Lee also told MLS executives about “unfair service agreements,” which are long-term listing agreements enforceable by lien in exchange for cash. They are also known as Non-Title Record Agreements for Personal Service (NTRAPS).
Florida-based MV Realty is the most well-known brokerage that offers such agreements. In the face of lawsuits by attorneys general in Florida, Pennsylvania, Massachusetts and Ohio, and most recently, North Carolina, MV Realty announced in February that it had “paused entering into any new agreements in all states.”
Lee noted that the American Land Title Association (ALTA) had created model legislation against such agreements and suggested that MLSs or associations interested in taking any lobbying action around the issue consider ALTA’s model legislation.
Still, Lee said MLS executives should avoid making any remarks about the business model or practices of any member or other broker or agent and that, if they receive a complaint that doesn’t have to do with MLS policy or the Realtor Code of Ethics, they refer the complainant to their state’s consumer protection agency, attorney general’s office or real estate commission.

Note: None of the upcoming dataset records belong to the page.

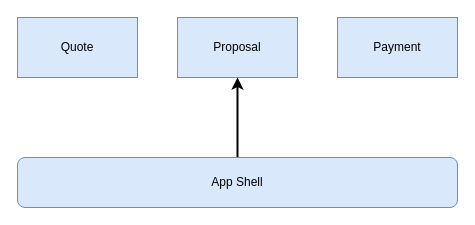
vnshtiwari/root-config keeps this draw.io diagram as page "Page-3" (3 of 7) of src/Untitled Diagram.drawio. Above is the earlier version. Source tidied: cells renumbered, new cells numbered last; positions are measured from the earlier drawing's top-left corner, leaving out a move shared by most shapes. Both pictures are drawn from the tidied source at 100%, with x=0, y=0 at pixel (17, 17).
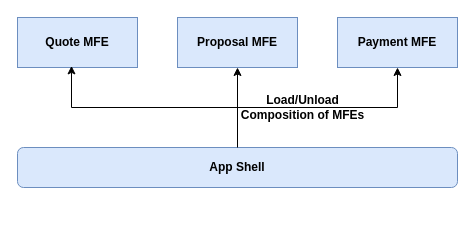
The same diagram, later.

What changed in the source:
```diff
@@
 <mxGraphModel>
   <root>
     <mxCell id="0" />
     <mxCell id="1" parent="0" />
+    <mxCell id="7" style="edgeStyle=orthogonalEdgeStyle;rounded=0;jettySize=auto;html=1;entryX=0.5;entryY=1;entryDx=0;entryDy=0;strokeWidth=1;" parent="1" edge="1" source="3" target="6">
+      <mxGeometry relative="1" as="geometry" />
+    </mxCell>
-    <mxCell id="2" style="edgeStyle=orthogonalEdgeStyle;rounded=0;jettySize=auto;html=1;entryX=0.5;entryY=1;entryDx=0;entryDy=0;strokeWidth=2;" parent="1" edge="1" source="3" target="5">
+    <mxCell id="2" style="edgeStyle=orthogonalEdgeStyle;rounded=0;jettySize=auto;html=1;entryX=0.5;entryY=1;entryDx=0;entryDy=0;strokeWidth=1;" parent="1" edge="1" source="3" target="5">
       <mxGeometry relative="1" as="geometry" />
     </mxCell>
-    <mxCell id="3" value="App Shell" style="rounded=1;whiteSpace=wrap;html=1;fillColor=#dae8fc;strokeColor=#6c8ebf;" parent="1" vertex="1">
-      <mxGeometry y="140" width="440" height="50" as="geometry" />
+    <mxCell id="3" value="&lt;b&gt;App Shell&lt;/b&gt;" style="rounded=1;whiteSpace=wrap;html=1;fillColor=#dae8fc;strokeColor=#6c8ebf;" parent="1" vertex="1">
+      <mxGeometry y="130" width="440" height="40" as="geometry" />
     </mxCell>
-    <mxCell id="4" value="Quote" style="rounded=0;whiteSpace=wrap;html=1;fillColor=#dae8fc;strokeColor=#6c8ebf;" parent="1" vertex="1">
-      <mxGeometry width="120" height="60" as="geometry" />
+    <mxCell id="4" value="&lt;b&gt;Quote MFE&lt;/b&gt;" style="rounded=0;whiteSpace=wrap;html=1;fillColor=#dae8fc;strokeColor=#6c8ebf;" parent="1" vertex="1">
+      <mxGeometry width="120" height="50" as="geometry" />
     </mxCell>
-    <mxCell id="5" value="Proposal" style="rounded=0;whiteSpace=wrap;html=1;fillColor=#dae8fc;strokeColor=#6c8ebf;" parent="1" vertex="1">
-      <mxGeometry x="160" width="120" height="60" as="geometry" />
+    <mxCell id="5" value="&lt;b&gt;Proposal MFE&lt;/b&gt;" style="rounded=0;whiteSpace=wrap;html=1;fillColor=#dae8fc;strokeColor=#6c8ebf;" parent="1" vertex="1">
+      <mxGeometry x="160" width="120" height="50" as="geometry" />
     </mxCell>
-    <mxCell id="6" value="Payment" style="rounded=0;whiteSpace=wrap;html=1;fillColor=#dae8fc;strokeColor=#6c8ebf;" parent="1" vertex="1">
-      <mxGeometry x="320" width="120" height="60" as="geometry" />
+    <mxCell id="6" value="&lt;b&gt;Payment MFE&lt;/b&gt;" style="rounded=0;whiteSpace=wrap;html=1;fillColor=#dae8fc;strokeColor=#6c8ebf;" parent="1" vertex="1">
+      <mxGeometry x="320" width="120" height="50" as="geometry" />
     </mxCell>
+    <mxCell id="8" value="&lt;b&gt;Load/Unload&lt;br&gt;Composition of MFEs&lt;/b&gt;" style="text;html=1;align=center;verticalAlign=middle;strokeColor=none;fillColor=none;" parent="1" vertex="1">
+      <mxGeometry x="210" y="70" width="150" height="40" as="geometry" />
+    </mxCell>
+    <mxCell id="9" style="edgeStyle=orthogonalEdgeStyle;rounded=0;jettySize=auto;html=1;entryX=0.45;entryY=0.968;entryDx=0;entryDy=0;entryPerimeter=0;strokeWidth=1;" parent="1" edge="1" source="3" target="4">
+      <mxGeometry relative="1" as="geometry" />
+    </mxCell>
   </root>
 </mxGraphModel>
```
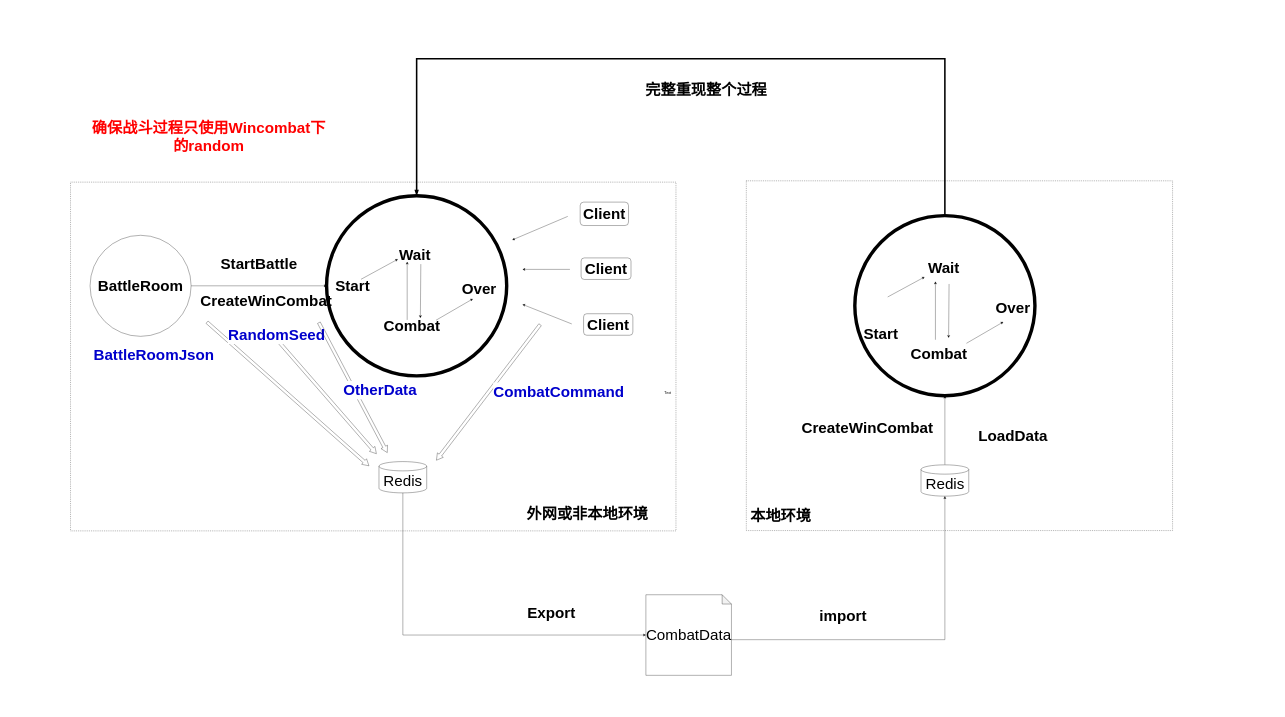
The draw.io diagram Game.drawio in xiaodongYao/DrawIO, before the edit. Source tidied: cells renumbered, new cells numbered last; positions are measured from the earlier drawing's top-left corner, leaving out a move shared by most shapes. Both pictures are drawn from the tidied source at 31%, with x=0, y=0 at pixel (70, 59).
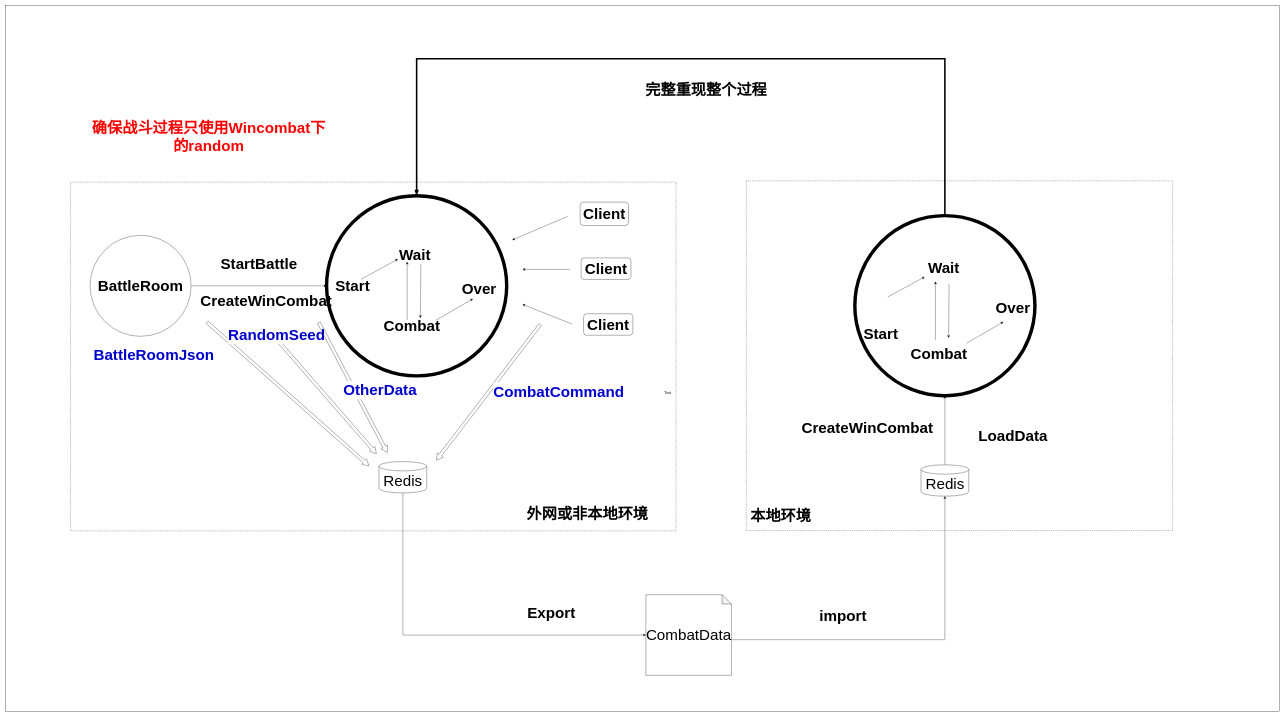
Above is the later version.

Change to the diagram source:
```diff
@@
+    <mxCell id="56" style="rounded=0;whiteSpace=wrap;html=1;" parent="1" vertex="1">
+      <mxGeometry x="-210" y="-172" width="4109" height="2278" as="geometry" />
+    </mxCell>
```
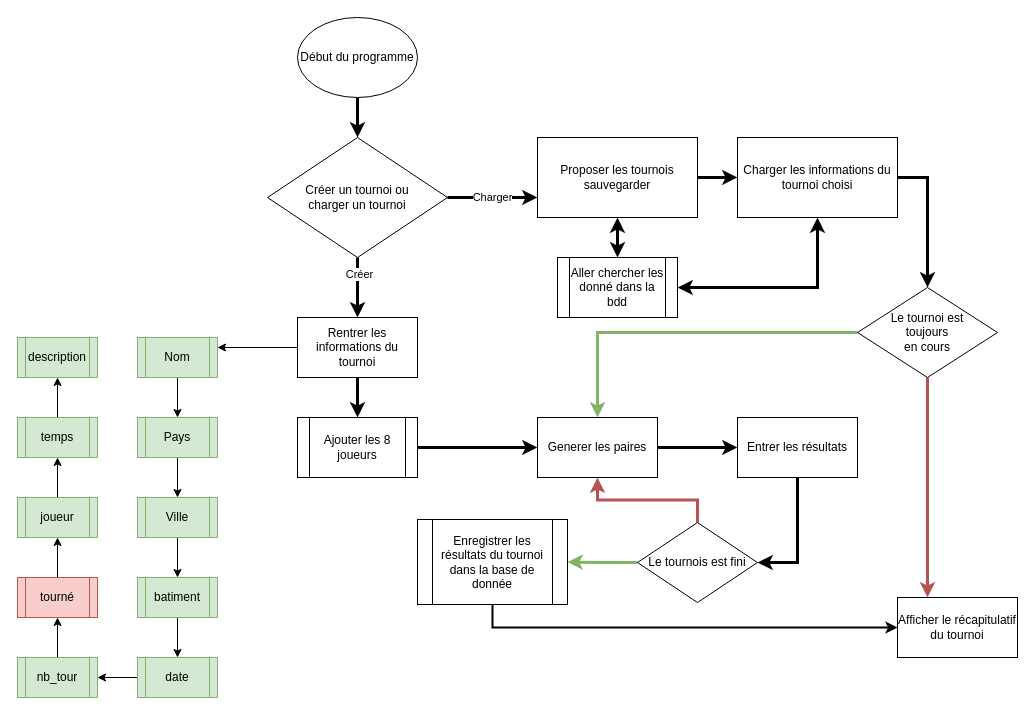
Before: page "diagramme de flux" (2 of 2) of annexe/project_4.drawio in herbetelem/Open_project_4, a draw.io diagram. Source tidied: cells renumbered, new cells numbered last; positions are measured from the earlier drawing's top-left corner, leaving out a move shared by most shapes. Both pictures are drawn from the tidied source at 100%, with x=0, y=0 at pixel (17, 17).
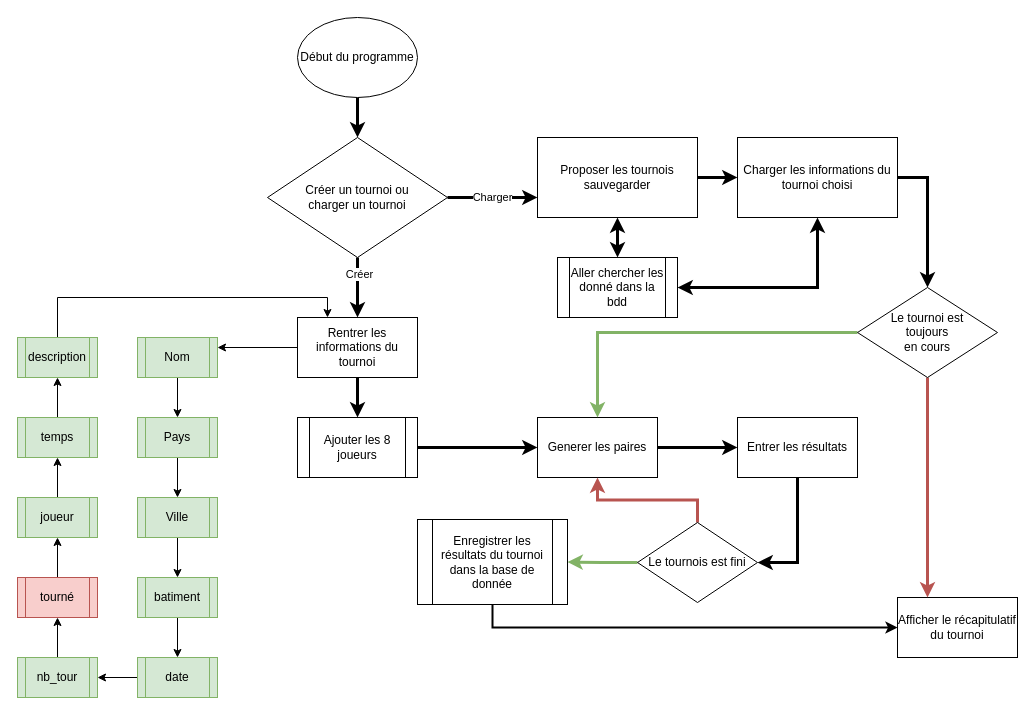
After the change.

Unchanged cells that the change refers to:
```xml
<mxCell id="17" value="Rentrer les informations du tournoi" style="rounded=0;whiteSpace=wrap;html=1;" parent="1" vertex="1">
  <mxGeometry x="280" y="300" width="120" height="60" as="geometry" />
</mxCell>
<mxCell id="51" value="description" style="shape=process;whiteSpace=wrap;html=1;backgroundOutline=1;fillColor=#d5e8d4;strokeColor=#82b366;" parent="1" vertex="1">
  <mxGeometry y="320" width="80" height="40" as="geometry" />
</mxCell>
```

Diff of the diagram source:
```diff
@@
+    <mxCell id="52" style="edgeStyle=orthogonalEdgeStyle;rounded=0;jettySize=auto;html=1;entryX=0.25;entryY=0;entryDx=0;entryDy=0;" parent="1" edge="1" source="51" target="17">
+      <mxGeometry relative="1" as="geometry">
+        <Array as="points">
+          <mxPoint x="40" y="280" />
+          <mxPoint x="310" y="280" />
+        </Array>
+      </mxGeometry>
+    </mxCell>
```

Lastly, at a Risk Management Issues Committee meeting, Lee stressed that agents cannot count on a “standard” commission rate and that they will have to negotiate their compensation with their clients and listing brokers.
“It’s important to articulate your value proposition so that they understand why it is that you are worth what it is that you’re getting paid because all of those things provide great value,” he said.
“It should be discussed before showing the property,” he added.